$$f(\alpha S_k)/k \xrightarrow{\text{a.s.}}\alpha$$

as $k \to \infty$, where $0<\alpha<1$, and $f(t)$ and $S_k$ belong to two separate renewal process of the same type with the same parameters?

We know $S_k/k\xrightarrow{\text{a.s.}} \overline{X}$ and $f(t)/t \xrightarrow{\text{a.s.}} 1/\overline{X}$, where $\overline{X}$ is the mean between two occurrence. How can I merge these two to obtain the above?

When combined with what you already know, doesn't $${f(\alpha S_k)\over k} = {f(\alpha S_k)\over\alpha S_k}\cdot{S_k\over k}\cdot\alpha$$ do the trick?
• You've already stated the limit of $S_k/k$ as $k\to\infty$. What is the limit of $f(\alpha S_k)/\alpha S_k$ as $k\to\infty$? – John Dawkins Jul 9 '16 at 21:55
• We have to prove two things to use the above's equation.

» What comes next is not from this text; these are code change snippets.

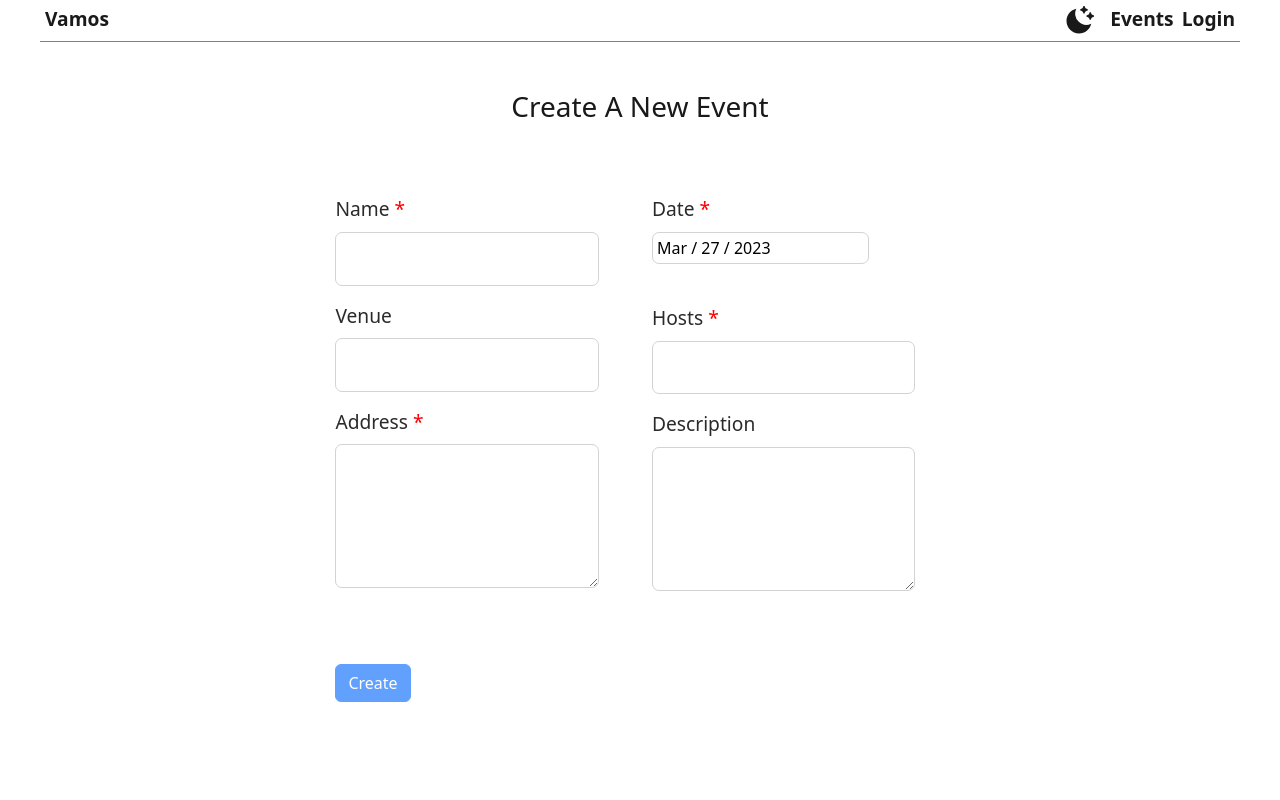
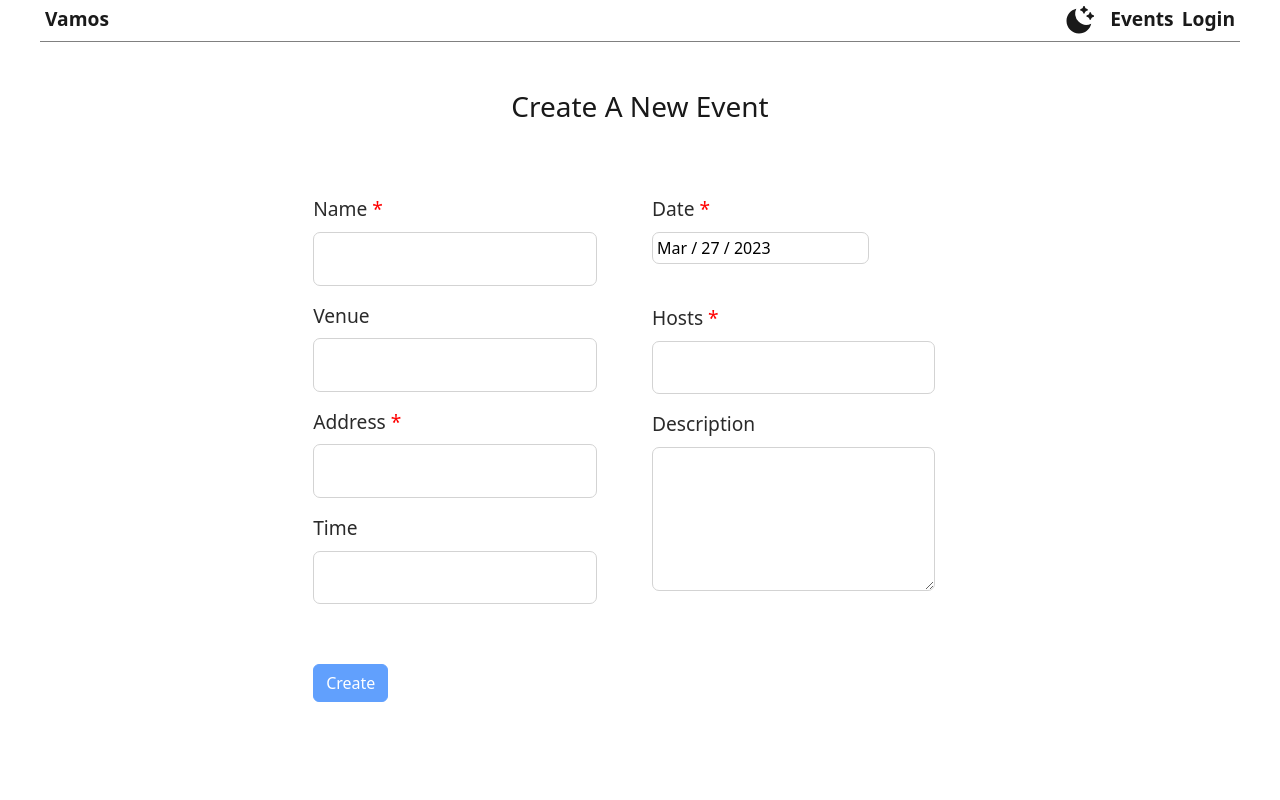
Before and after one commit to KyiThantSin/nextjs-strapi-events, a Next.js app in the folder events-fe/: page /events/addPost in a window 1280 px wide. Shown: the top 800 px of the page. Built offline with nearby package versions, Linux system fonts and the light colour scheme; no server answers.

Commit message:
change form ui

```diff
--- a/events-fe/pages/events/addPost.js
+++ b/events-fe/pages/events/addPost.js
@@ -23,6 +23,7 @@ const addPost = () => {
   const [address, setAddress] = useState();
   const [performers, setPerformers] = useState();
   const [desc, setDesc] = useState();
+  const [time, setTime] = useState();
   const [imageUrl, setImageUrl] = useState();
   const [newEvent, setNewEvent] = useState();
 
@@ -50,7 +51,9 @@ const addPost = () => {
 
   const formatDate = (value) => {
     let format = value.toLocaleDateString().split("/");
-    let dateFormat = `${format[2]}-${format[0].length > 1 ? format[0] : '0'+format[0]}-${format[1]}`;
+    let dateFormat = `${format[2]}-${
+      format[0].length > 1 ? format[0] : "0" + format[0]
+    }-${format[1]}`;
     return dateFormat;
   };
 
@@ -66,16 +69,16 @@ const addPost = () => {
   //   const result = await response.json();
   //   setImageUrl({ data: { attributes: { url: result[0].url } } });
   // };
-  console.log("new", {
+  /*console.log("new", {
     name: name,
     venue: venue,
     address: address,
     performers: performers,
     date: formatDate(startDate),
-    time:'',
+    time: time,
     description: desc,
     url: { data: { attributes: { url: "" } } },
-  })
+  })*/
   const onSubmit = async () => {
     setNewEvent({
       name: name,
@@ -84,6 +87,7 @@ const addPost = () => {
       performers: performers,
       date: formatDate(startDate),
       description: desc,
+      time: time,
       url: { data: { attributes: { url: "" } } },
     });
     if (newEvent) {
@@ -175,7 +179,7 @@ const addPost = () => {
                 Address <span>*</span>{" "}
               </label>
               <br />
-              <textarea
+              <input
                 type="text"
                 id="address"
                 name="address"
@@ -184,8 +188,15 @@ const addPost = () => {
                 required
               />
               <br />
+              <label htmlFor="address">Time </label>
+              <input
+                type="text"
+                id="time"
+                name="time"
+                className="mt-2"
+                onChange={(e) => setTime(e.target.value)}
+              />
             </Col>
-
             <Col className="col-md-6 col-12">
               <div>
                 <label htmlFor="date">
```
Also changed, not shown: events-fe/pages/components/editPost.js (+13 -6 lines).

First, $A_n \xrightarrow{a.s}A$ and $B_n \xrightarrow{a.s}B$ , then $A_n B_n\xrightarrow{a.s}A B$ . (This is a property, but I don't know where I can find it in the books). Second, we have to prove $\lim_{k \to \infty} \frac{f(\alpha S_k)}{\alpha k} = \lim_{t \to \infty} \frac{f(t)}{t}$. Why is this true? – Susan_Math123 Jul 9 '16 at 22:02

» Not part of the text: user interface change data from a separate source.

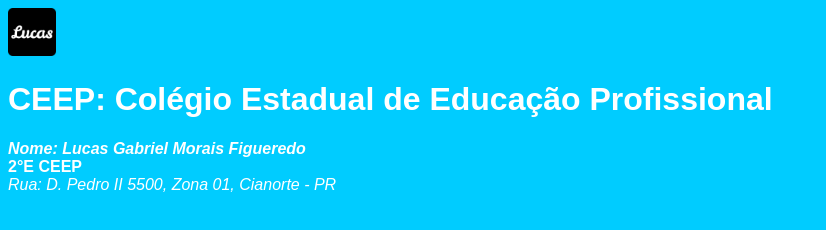
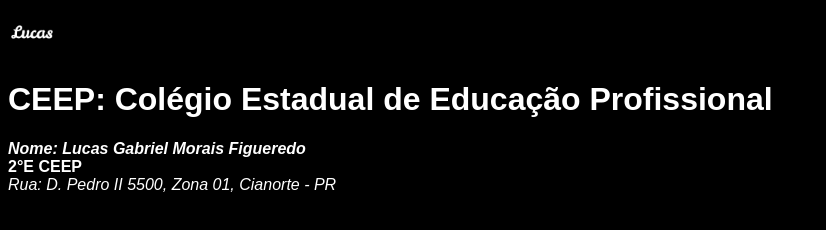
Before and after one commit to LucasG4brielMora1s/trabalho, a plain HTML site: page index.html in a window 1280 px wide. Shown: the whole page, without its empty margins (0-826 px from the left). Drawn offline with Linux system fonts and the light colour scheme; a web font is replaced by a local one.

Commit message:
Add files via upload

```diff
--- a/style.css
+++ b/style.css
@@ -1,7 +1,7 @@
 @import url('https://fonts.googleapis.com/css2?family=Playfair+Display:ital,wght@0,400..900;1,400..900&display=swap');
 
 body {
-    background-color: rgb(0, 204, 255);
+    background-color: rgb(0, 0, 0);
     color: rgb(0, 0, 0);
     font-family: 'Whereas recognition of the inherent dignity', Arial, Helvetica, sans-serif;
 }
```
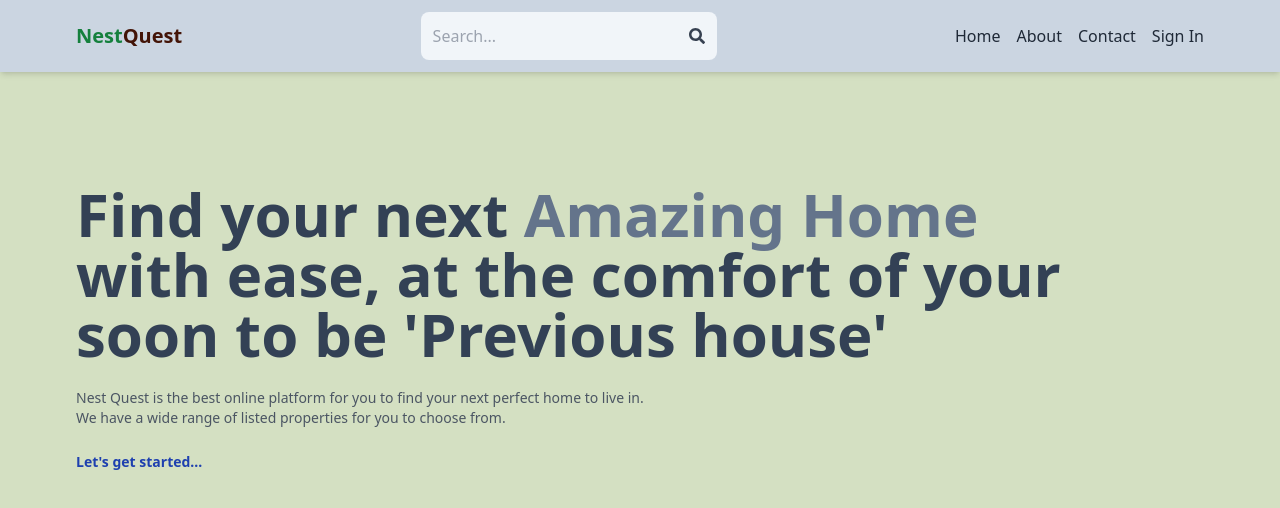
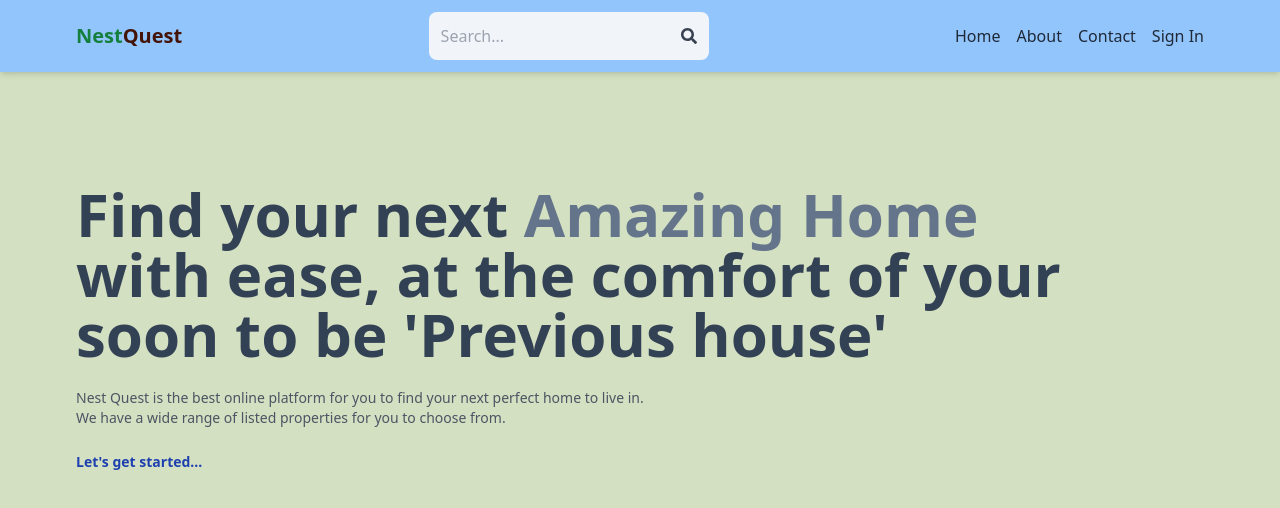
Before and after one commit to Wilmitch/Nest_Quest_Portfolio_Project, a React (Vite) app in the folder client/: page / in a window 1280 px wide. Shown: the top 508 px of the page. Built offline with nearby package versions, Linux system fonts and the light colour scheme; no server answers.

Commit message:
adjusted the home, about and contact icons to appear even on smaller devices

```diff
--- a/client/src/components/Header.jsx
+++ b/client/src/components/Header.jsx
@@ -25,7 +25,7 @@ export default function Header() {
   }, [location.search]);
 
   return (
-    <header className="bg-slate-300 shadow-md">
+    <header className="bg-blue-300 shadow-md">
       <div className="flex justify-between items-center max-w-6xl mx-auto p-3">
         <Link to="/">
           <h1 className="font-bold text-sm sm:text-xl flex flex-wrap">
@@ -40,7 +40,7 @@ export default function Header() {
           <input
             type="text"
             placeholder="Search..."
-            className="bg-transparent focus:outline-none w-24 sm:w-64"
+            className="bg-transparent focus:outline-none w-24 sm:w-60"
             value={searchTerm}
             onChange={(e) => setSearchTerm(e.target.value)}
           />
@@ -50,17 +50,17 @@ export default function Header() {
         </form>
         <ul className="flex gap-4">
           <Link to="/">
-            <li className="hidden sm:inline text-gray-800 hover:underline">
+            <li className="text-gray-800 hover:underline">
               Home
             </li>
           </Link>
           <Link to="/about">
-            <li className="hidden sm:inline text-gray-800 hover:underline">
+            <li className="text-gray-800 hover:underline">
               About
             </li>
           </Link>
           <Link to="/contact">
-            <li className="hidden sm:inline text-gray-800 hover:underline">
+            <li className="text-gray-800 hover:underline">
               Contact
             </li>
           </Link>
```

• @Su20200 Please note that you wish to use that $\lim_{k \to \infty} = \frac{f(\alpha S_k)}{\alpha S_k} = \lim_{t \to \infty} \frac{f(t)}{t}$, rather than what you wrote. – Ritz Jul 11 '16 at 7:16